[[ LISTED RECORDS open ]]

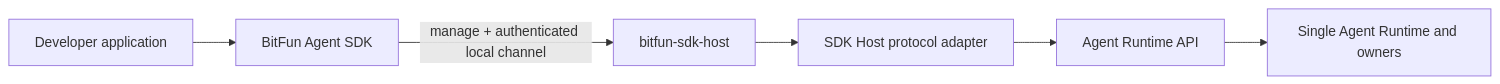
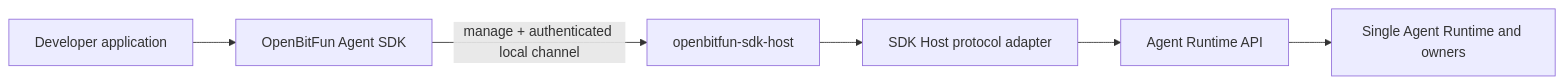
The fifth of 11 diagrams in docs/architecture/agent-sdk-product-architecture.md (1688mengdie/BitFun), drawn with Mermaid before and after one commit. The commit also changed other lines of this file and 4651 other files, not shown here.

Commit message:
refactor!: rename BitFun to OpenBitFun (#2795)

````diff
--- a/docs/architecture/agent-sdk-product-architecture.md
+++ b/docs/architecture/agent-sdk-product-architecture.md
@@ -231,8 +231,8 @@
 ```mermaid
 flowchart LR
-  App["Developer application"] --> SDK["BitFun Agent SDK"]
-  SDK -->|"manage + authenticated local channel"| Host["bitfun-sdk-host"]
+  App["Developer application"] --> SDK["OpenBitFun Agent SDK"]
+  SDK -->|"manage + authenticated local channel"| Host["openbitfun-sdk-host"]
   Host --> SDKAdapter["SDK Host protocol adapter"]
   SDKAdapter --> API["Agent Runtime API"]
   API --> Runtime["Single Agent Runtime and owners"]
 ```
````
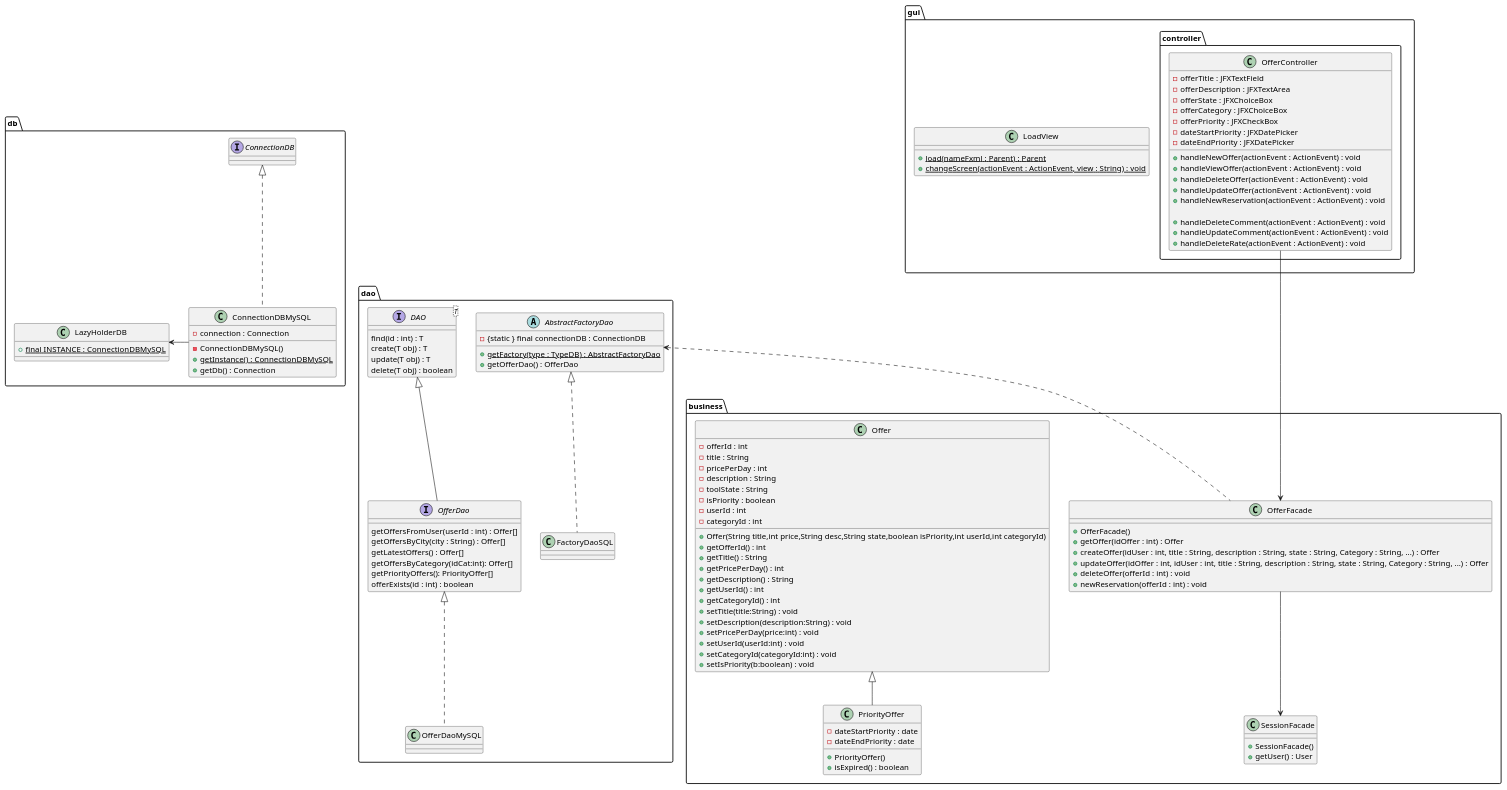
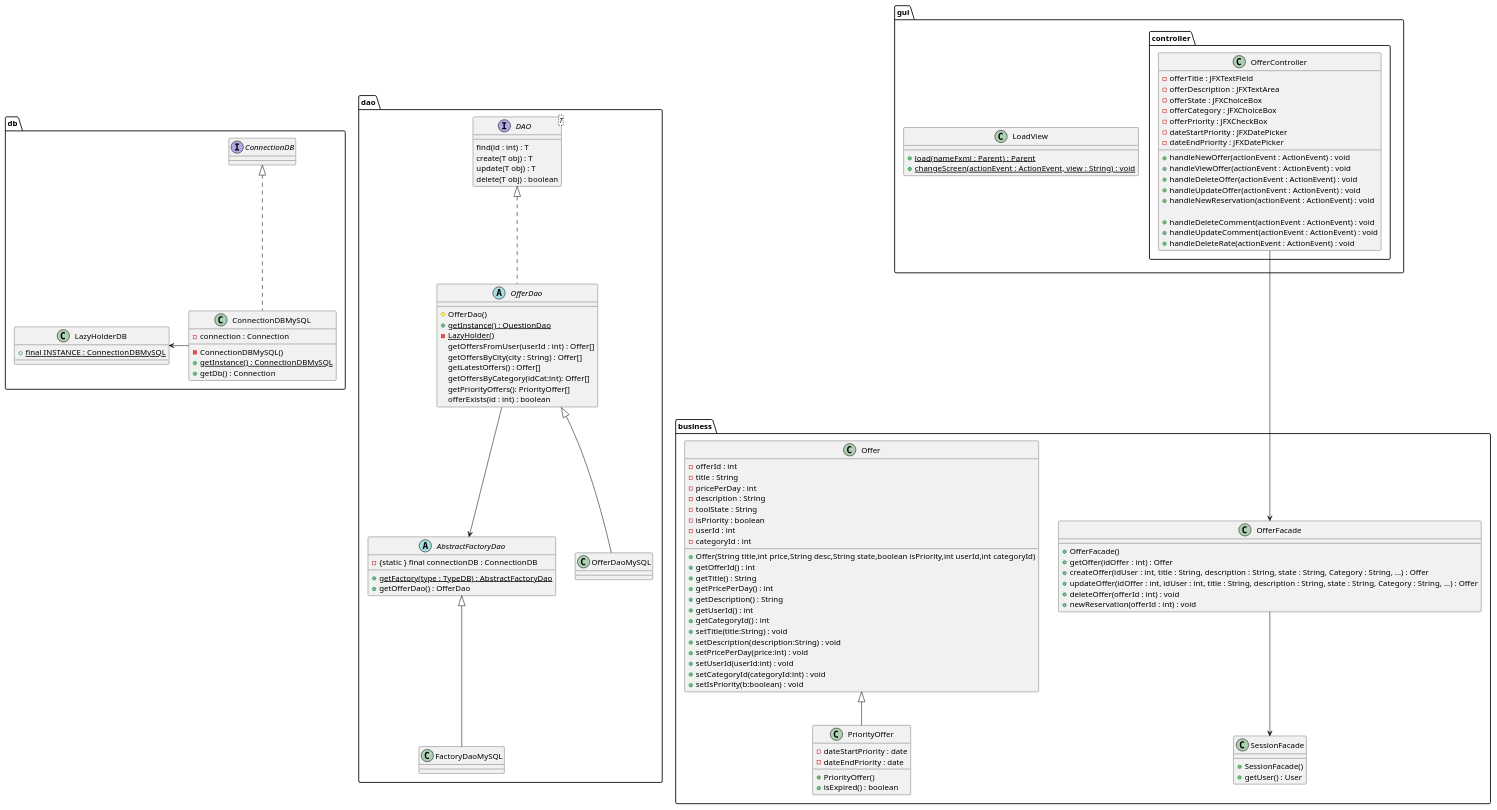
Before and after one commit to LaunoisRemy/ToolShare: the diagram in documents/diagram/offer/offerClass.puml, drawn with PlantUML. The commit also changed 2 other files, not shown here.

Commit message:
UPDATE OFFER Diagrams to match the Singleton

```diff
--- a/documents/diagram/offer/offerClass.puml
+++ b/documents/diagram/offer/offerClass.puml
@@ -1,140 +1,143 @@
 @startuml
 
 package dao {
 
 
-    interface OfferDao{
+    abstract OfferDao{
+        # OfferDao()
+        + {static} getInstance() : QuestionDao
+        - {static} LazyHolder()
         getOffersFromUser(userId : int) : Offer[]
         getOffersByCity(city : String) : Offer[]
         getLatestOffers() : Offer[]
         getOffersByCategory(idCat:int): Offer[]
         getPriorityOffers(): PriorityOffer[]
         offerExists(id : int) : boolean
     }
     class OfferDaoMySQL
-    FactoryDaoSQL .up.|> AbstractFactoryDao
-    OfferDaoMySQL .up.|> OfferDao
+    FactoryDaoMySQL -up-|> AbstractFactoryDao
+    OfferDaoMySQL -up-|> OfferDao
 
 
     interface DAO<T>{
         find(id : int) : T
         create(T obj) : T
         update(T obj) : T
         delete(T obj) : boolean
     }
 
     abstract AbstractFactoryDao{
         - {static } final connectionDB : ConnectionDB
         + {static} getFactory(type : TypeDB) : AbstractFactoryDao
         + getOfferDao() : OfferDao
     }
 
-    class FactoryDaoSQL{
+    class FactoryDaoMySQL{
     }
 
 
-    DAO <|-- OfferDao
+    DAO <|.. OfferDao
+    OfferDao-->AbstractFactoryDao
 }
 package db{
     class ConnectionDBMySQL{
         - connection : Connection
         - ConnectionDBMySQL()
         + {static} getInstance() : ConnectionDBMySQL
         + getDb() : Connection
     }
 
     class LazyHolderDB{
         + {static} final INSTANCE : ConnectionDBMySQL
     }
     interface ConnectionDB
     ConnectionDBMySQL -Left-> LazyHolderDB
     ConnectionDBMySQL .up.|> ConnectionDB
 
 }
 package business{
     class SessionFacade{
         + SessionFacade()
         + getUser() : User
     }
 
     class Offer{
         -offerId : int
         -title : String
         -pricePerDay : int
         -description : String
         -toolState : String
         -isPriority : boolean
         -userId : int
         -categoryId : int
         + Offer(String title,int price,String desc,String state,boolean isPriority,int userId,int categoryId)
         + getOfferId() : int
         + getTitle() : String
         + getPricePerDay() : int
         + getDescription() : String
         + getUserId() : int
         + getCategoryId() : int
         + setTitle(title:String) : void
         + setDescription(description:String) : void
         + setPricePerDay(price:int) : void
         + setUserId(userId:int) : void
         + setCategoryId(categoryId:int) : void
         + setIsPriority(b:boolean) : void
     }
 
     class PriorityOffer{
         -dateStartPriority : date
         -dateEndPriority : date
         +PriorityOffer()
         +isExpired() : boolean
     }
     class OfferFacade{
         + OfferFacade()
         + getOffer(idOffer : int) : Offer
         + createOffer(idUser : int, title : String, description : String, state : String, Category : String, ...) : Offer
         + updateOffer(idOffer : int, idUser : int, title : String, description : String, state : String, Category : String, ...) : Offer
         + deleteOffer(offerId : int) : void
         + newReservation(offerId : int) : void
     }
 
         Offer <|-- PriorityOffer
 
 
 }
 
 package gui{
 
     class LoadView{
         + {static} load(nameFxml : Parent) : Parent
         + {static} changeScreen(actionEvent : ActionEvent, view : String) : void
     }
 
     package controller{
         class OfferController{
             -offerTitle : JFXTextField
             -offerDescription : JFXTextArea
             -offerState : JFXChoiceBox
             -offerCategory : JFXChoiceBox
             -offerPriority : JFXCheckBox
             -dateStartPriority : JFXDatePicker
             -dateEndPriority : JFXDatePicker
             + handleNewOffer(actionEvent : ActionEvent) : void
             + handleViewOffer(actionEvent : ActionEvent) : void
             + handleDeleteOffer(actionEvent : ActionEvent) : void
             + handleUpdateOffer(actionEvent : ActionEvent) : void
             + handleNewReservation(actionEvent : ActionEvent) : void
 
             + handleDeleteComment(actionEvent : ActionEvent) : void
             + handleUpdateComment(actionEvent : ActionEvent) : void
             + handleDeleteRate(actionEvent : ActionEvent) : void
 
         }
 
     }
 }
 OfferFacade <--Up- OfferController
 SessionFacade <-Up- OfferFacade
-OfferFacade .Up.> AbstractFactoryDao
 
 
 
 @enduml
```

[[ LISTED RECORDS closed ]]
[[ LISTED RECORDS open ]]

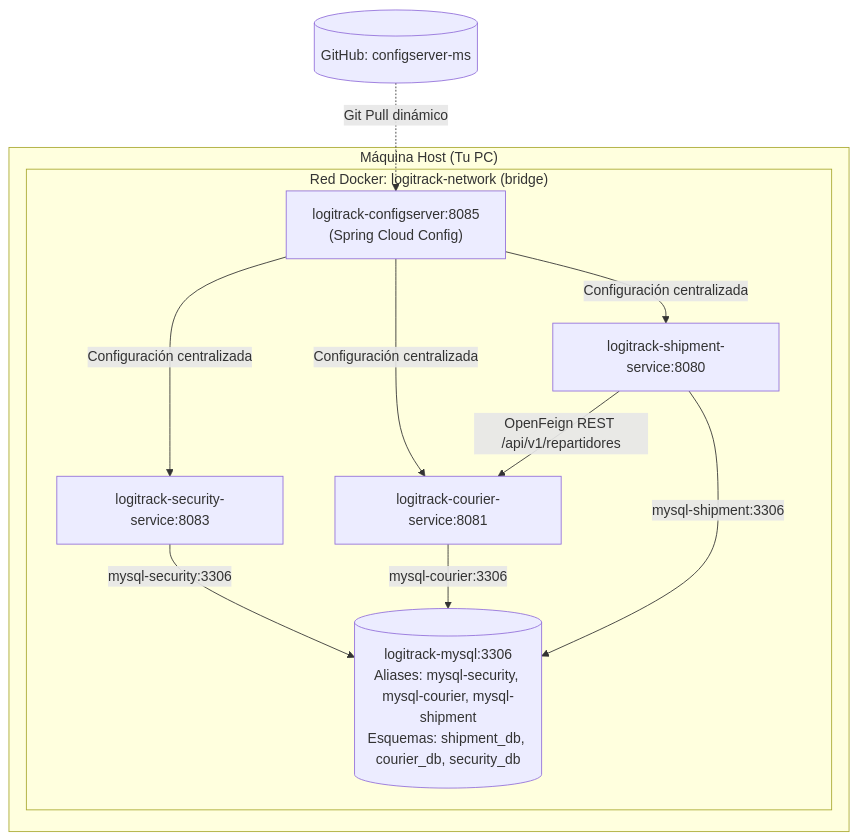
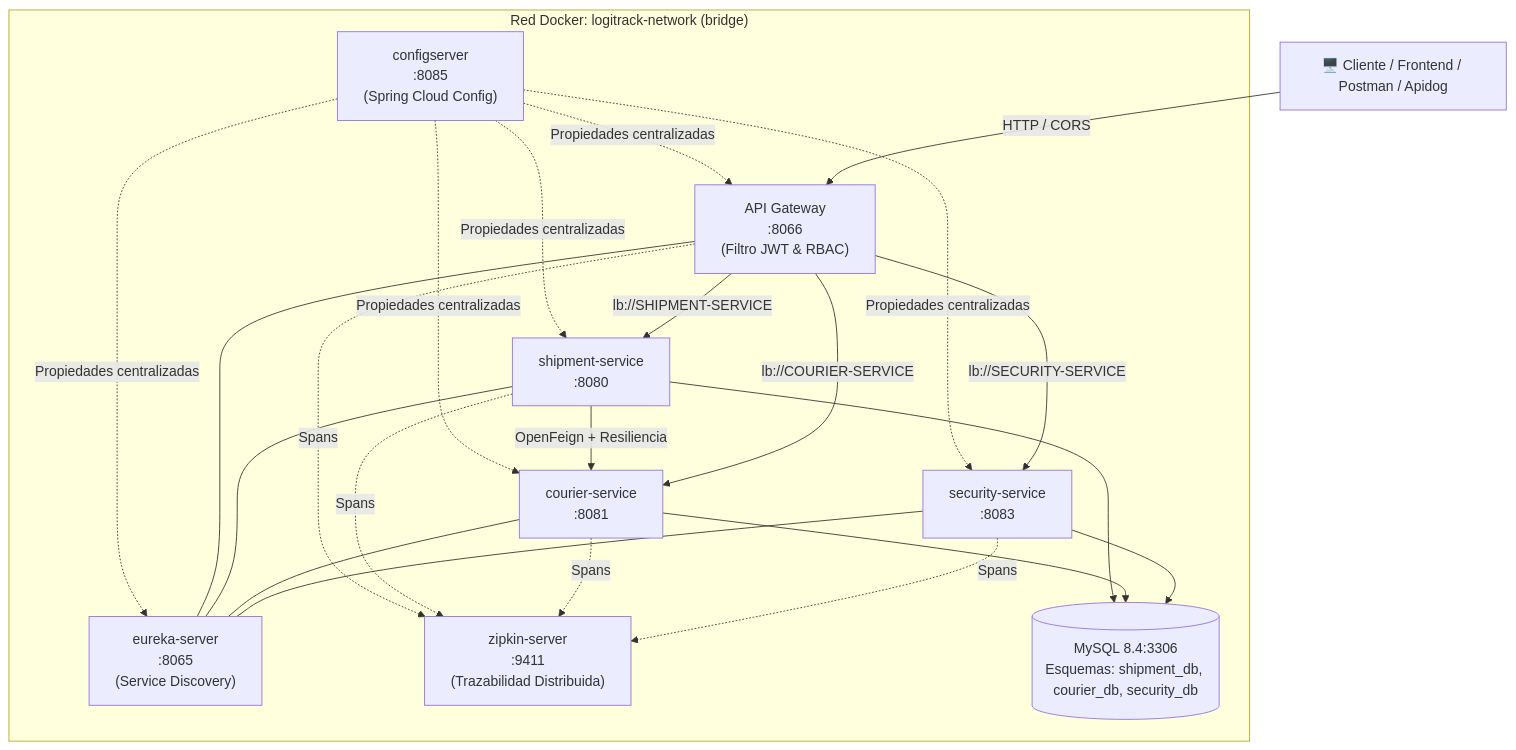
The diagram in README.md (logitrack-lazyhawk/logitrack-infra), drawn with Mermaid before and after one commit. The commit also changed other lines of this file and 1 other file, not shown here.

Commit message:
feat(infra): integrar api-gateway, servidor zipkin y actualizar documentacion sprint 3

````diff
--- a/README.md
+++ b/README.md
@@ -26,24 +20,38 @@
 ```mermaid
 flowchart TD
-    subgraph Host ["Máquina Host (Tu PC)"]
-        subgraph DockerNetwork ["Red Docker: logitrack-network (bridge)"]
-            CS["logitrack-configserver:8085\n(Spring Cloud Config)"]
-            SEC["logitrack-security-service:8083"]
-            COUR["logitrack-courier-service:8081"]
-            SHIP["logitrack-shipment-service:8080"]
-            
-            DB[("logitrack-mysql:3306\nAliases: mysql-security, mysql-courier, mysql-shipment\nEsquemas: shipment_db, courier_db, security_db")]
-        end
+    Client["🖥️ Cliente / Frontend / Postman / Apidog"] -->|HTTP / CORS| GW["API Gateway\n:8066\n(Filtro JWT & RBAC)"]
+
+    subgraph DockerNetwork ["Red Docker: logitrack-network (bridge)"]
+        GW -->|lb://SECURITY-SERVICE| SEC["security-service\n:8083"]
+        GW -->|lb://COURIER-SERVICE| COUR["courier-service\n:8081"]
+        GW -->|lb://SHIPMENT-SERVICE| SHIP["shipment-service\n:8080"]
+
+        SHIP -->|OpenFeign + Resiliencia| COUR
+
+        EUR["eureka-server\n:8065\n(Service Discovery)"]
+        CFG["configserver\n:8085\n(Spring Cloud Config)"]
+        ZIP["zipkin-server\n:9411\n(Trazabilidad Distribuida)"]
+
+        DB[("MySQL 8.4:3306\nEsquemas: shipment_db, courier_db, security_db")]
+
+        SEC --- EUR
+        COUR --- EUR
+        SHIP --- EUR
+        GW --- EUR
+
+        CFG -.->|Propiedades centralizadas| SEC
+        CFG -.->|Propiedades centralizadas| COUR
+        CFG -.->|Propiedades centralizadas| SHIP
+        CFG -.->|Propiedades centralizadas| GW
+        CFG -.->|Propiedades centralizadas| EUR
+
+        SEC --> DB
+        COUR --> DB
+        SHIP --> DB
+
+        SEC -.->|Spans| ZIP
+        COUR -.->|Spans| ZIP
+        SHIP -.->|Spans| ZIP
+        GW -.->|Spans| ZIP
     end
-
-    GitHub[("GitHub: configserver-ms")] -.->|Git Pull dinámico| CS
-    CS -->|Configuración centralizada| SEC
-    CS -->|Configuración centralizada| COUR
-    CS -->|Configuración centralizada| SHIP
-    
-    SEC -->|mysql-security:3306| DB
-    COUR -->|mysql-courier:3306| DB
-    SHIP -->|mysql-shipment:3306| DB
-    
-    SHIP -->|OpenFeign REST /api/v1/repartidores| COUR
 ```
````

[[ LISTED RECORDS closed ]]
[[ LISTED RECORDS open ]]

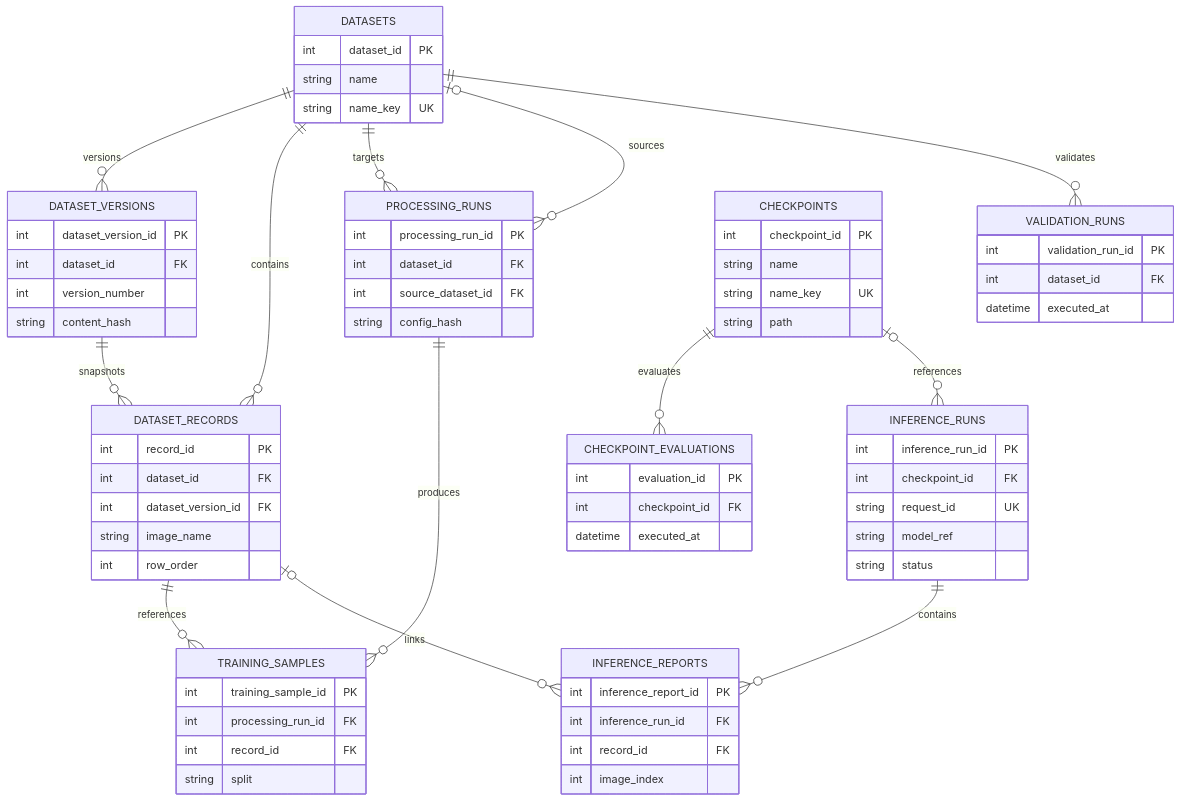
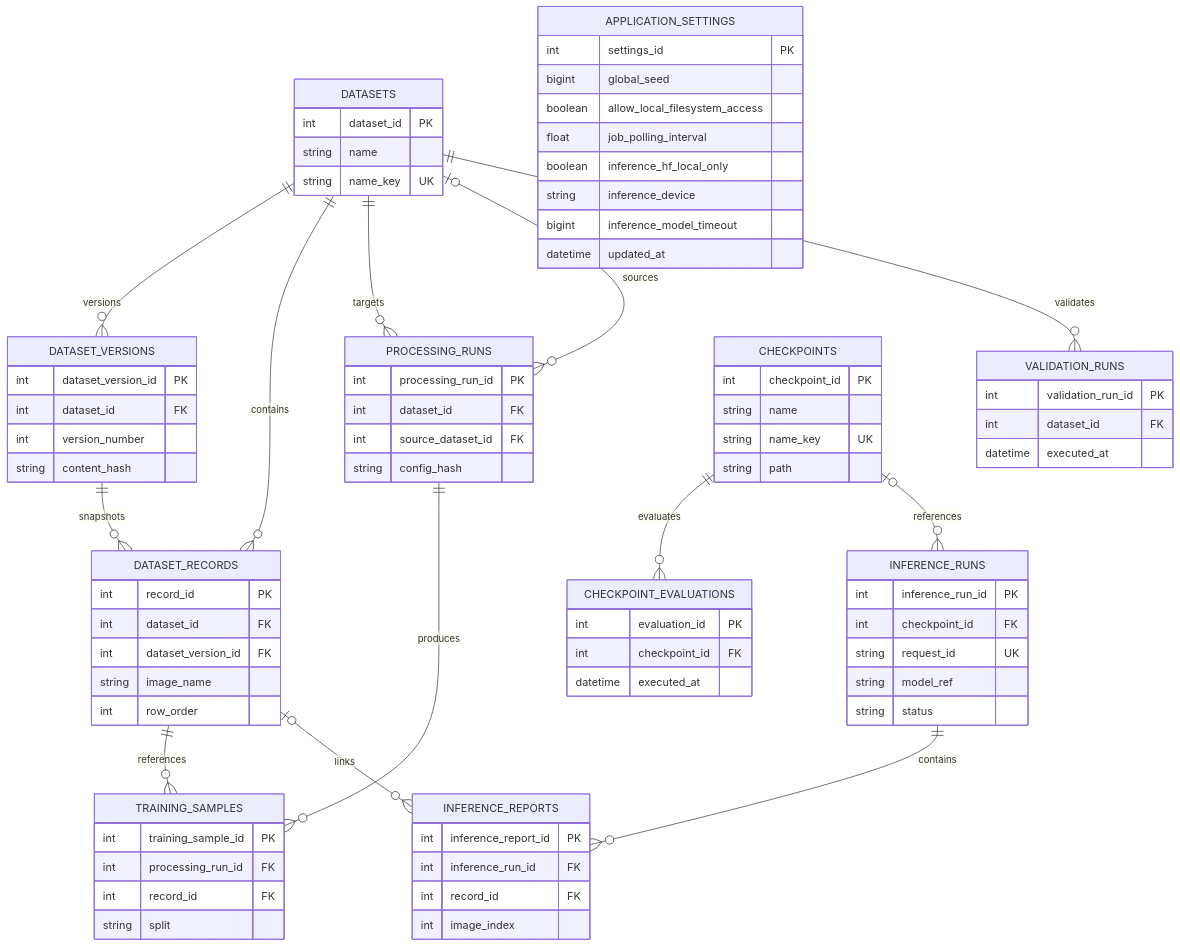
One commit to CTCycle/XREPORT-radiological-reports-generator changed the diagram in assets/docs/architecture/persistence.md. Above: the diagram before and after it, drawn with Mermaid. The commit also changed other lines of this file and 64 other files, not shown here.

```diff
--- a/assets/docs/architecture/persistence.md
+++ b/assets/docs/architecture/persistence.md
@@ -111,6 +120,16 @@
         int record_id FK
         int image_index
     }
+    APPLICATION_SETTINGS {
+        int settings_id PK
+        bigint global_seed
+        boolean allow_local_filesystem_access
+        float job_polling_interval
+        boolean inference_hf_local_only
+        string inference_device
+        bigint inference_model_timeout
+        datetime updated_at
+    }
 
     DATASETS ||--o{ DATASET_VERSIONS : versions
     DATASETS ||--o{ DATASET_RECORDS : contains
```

[[ LISTED RECORDS closed ]]

The word "also" is the filter: copy every line of the listing above that contains it.

- SOLUTION FOR THIS TASK
The fifth of 11 diagrams in docs/architecture/agent-sdk-product-architecture.md (1688mengdie/BitFun), drawn with Mermaid before and after one commit. The commit also changed other lines of this file and 4651 other files, not shown here.
Before and after one commit to LaunoisRemy/ToolShare: the diagram in documents/diagram/offer/offerClass.puml, drawn with PlantUML. The commit also changed 2 other files, not shown here.
The diagram in README.md (logitrack-lazyhawk/logitrack-infra), drawn with Mermaid before and after one commit. The commit also changed other lines of this file and 1 other file, not shown here.
One commit to CTCycle/XREPORT-radiological-reports-generator changed the diagram in assets/docs/architecture/persistence.md. Above: the diagram before and after it, drawn with Mermaid. The commit also changed other lines of this file and 64 other files, not shown here.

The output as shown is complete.